What's interesting about this process is all of these pieces have to be there for the computer to write stories about Little League games, earnings reports, or real estate in smaller markets that don't typically get attention.
For instance, Forbes writes earnings reports for the Fortune 50 every quarter, but ignores other public companies because it doesn't have the time, human resources or budget to focus on everyone else.
An algorithm can take the data, facts, stats and angles and create a structure around earnings reports for the other 450 Fortune 500 companies. And it can do it in seconds.
Why not let a computer write something no one was going to write anyway, but that people are interested in? It doesn't matter if five or 500 people are interested because it takes so little time to produce.
Algorithms write stories humans either don't want to write or don't have time to write-and they can do it in four seconds instead of 40 minutes.
I consider myself forward-thinking when it comes to technology. I love new advances, tools and changes, especially if they help me become more efficient at my job.
I try to keep an open mind, especially if it's something that rubs me the wrong way like this has.

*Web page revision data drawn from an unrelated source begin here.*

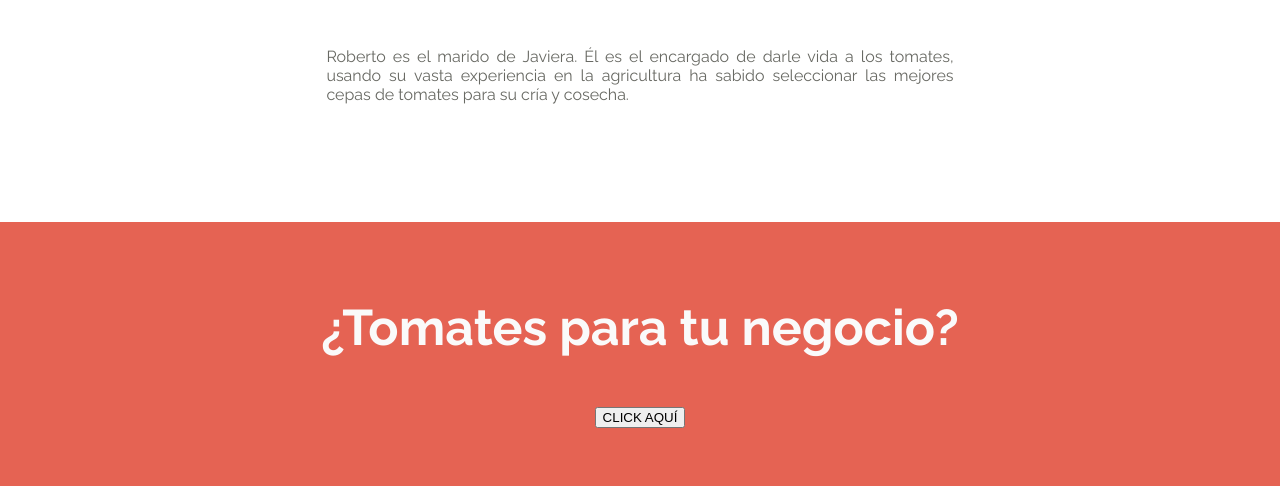
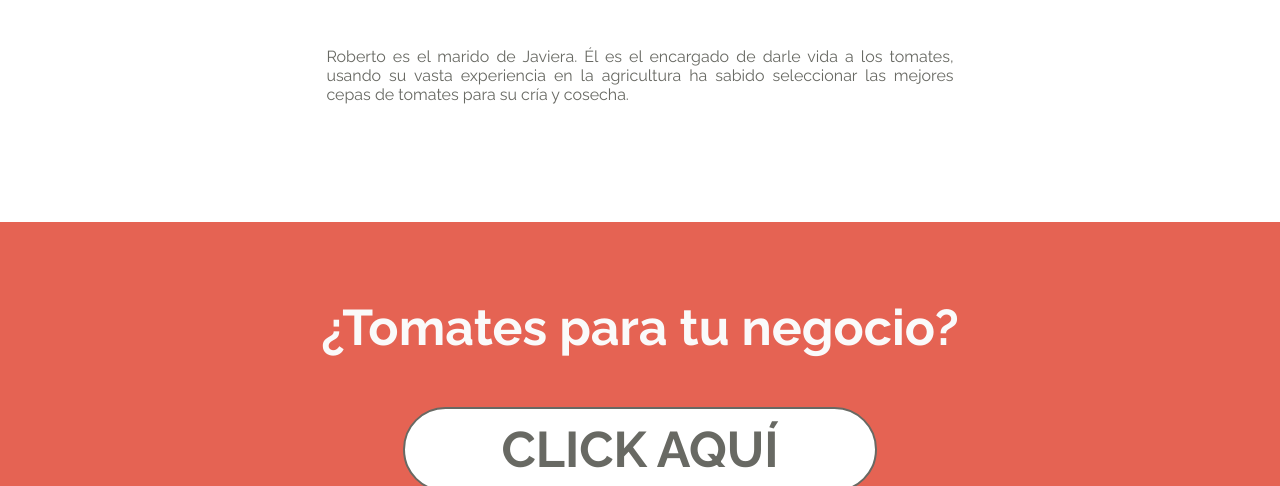
Before and after one commit to berniwi/tia_tomate, a plain HTML site: page index.html in a window 1280 px wide. Shown: the part 4106-4592 px from the top of the page. Drawn offline with Linux system fonts and the light colour scheme.

Commit message:
última versión

```diff
--- a/assets/sass/components/_buttons.scss
+++ b/assets/sass/components/_buttons.scss
@@ -0,0 +1,10 @@
+.button{
+  font-family: $raleway;
+  font-size: $large;
+  padding: .7rem 6rem;
+  border-radius: 100px;
+  font-weight: $bold;
+  color: $granitegray;
+  background-color: $white;
+  border: 2px solid $granitegray;
+}
--- a/index.html
+++ b/index.html
@@ -61,7 +61,7 @@
 
     <section class="section section__container form">
       <h3>¿Tomates para tu negocio?</h3>
-      <button type="button" name="button">CLICK AQUÍ</button>
+      <button class="button "type="button" name="button">CLICK AQUÍ</button>
     </section>
 
     <footer>
```
Also changed, not shown: assets/css/main.css, 2 other files.
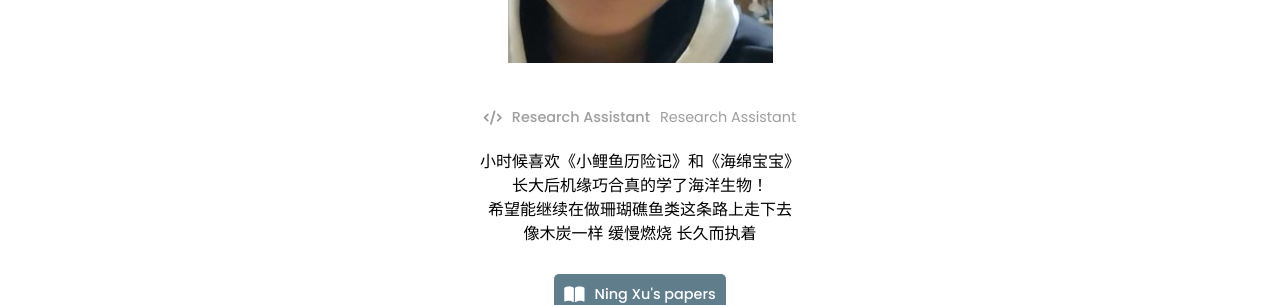
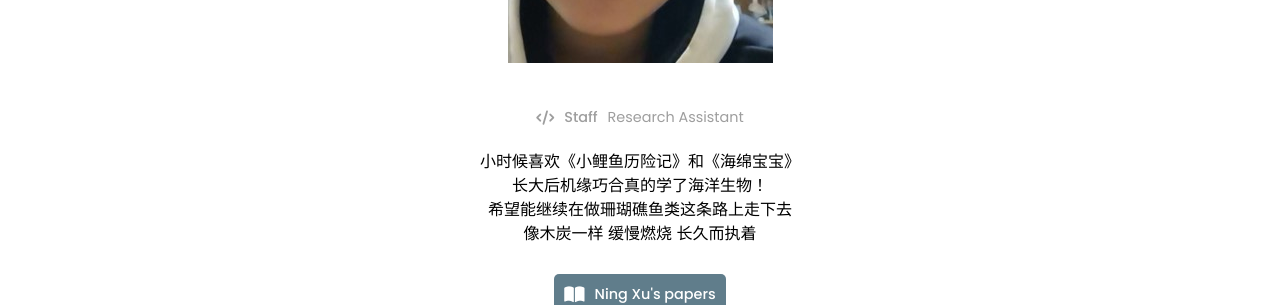
Before and after one commit to abel-sysu/en, a Jekyll site: the page built from _members/ning-xu.md, in a window 1280 px wide. Shown: the part 504-809 px from the top of the page. Built offline with Jekyll 4.4.1, drawn with Linux system fonts in a browser that asks for light colours.

Commit message:
Update roles.yaml

```diff
--- a/_data/roles.yaml
+++ b/_data/roles.yaml
@@ -16,7 +16,7 @@ undergrad:
 
 staff:
   icon: fas fa-code
-  text: Research Assistant
+  text: Staff
 
 mascot:
   icon: fas fa-dog
```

"We think if a story can be generated by data, it will be. We're not shorting humans. We can generate parts of a story from the data that a computer is better at pulling, and a human can add the color or interviews conducted to broaden the appeal."
I've softened my opinion. There are plenty of parents and grandparents who want a play-by-play of the Little League game that the local paper just can't write. Now they can have all of the information they need.
This doesn't affect my livelihood or passion. After all, I'm gunning for a Pulitzer someday, not Little League recaps or Fortune 500 company earnings reports.
Gini Dietrich is the founder and CEO of Arment Dietrich, a Chicago-based integrated marketing communication ﬁrm. She also is the founder of the professional development site for PR and marketing pros, Spin Sucks Pro, blogger at Spin Sucks, and co-author of "Marketing in the Round."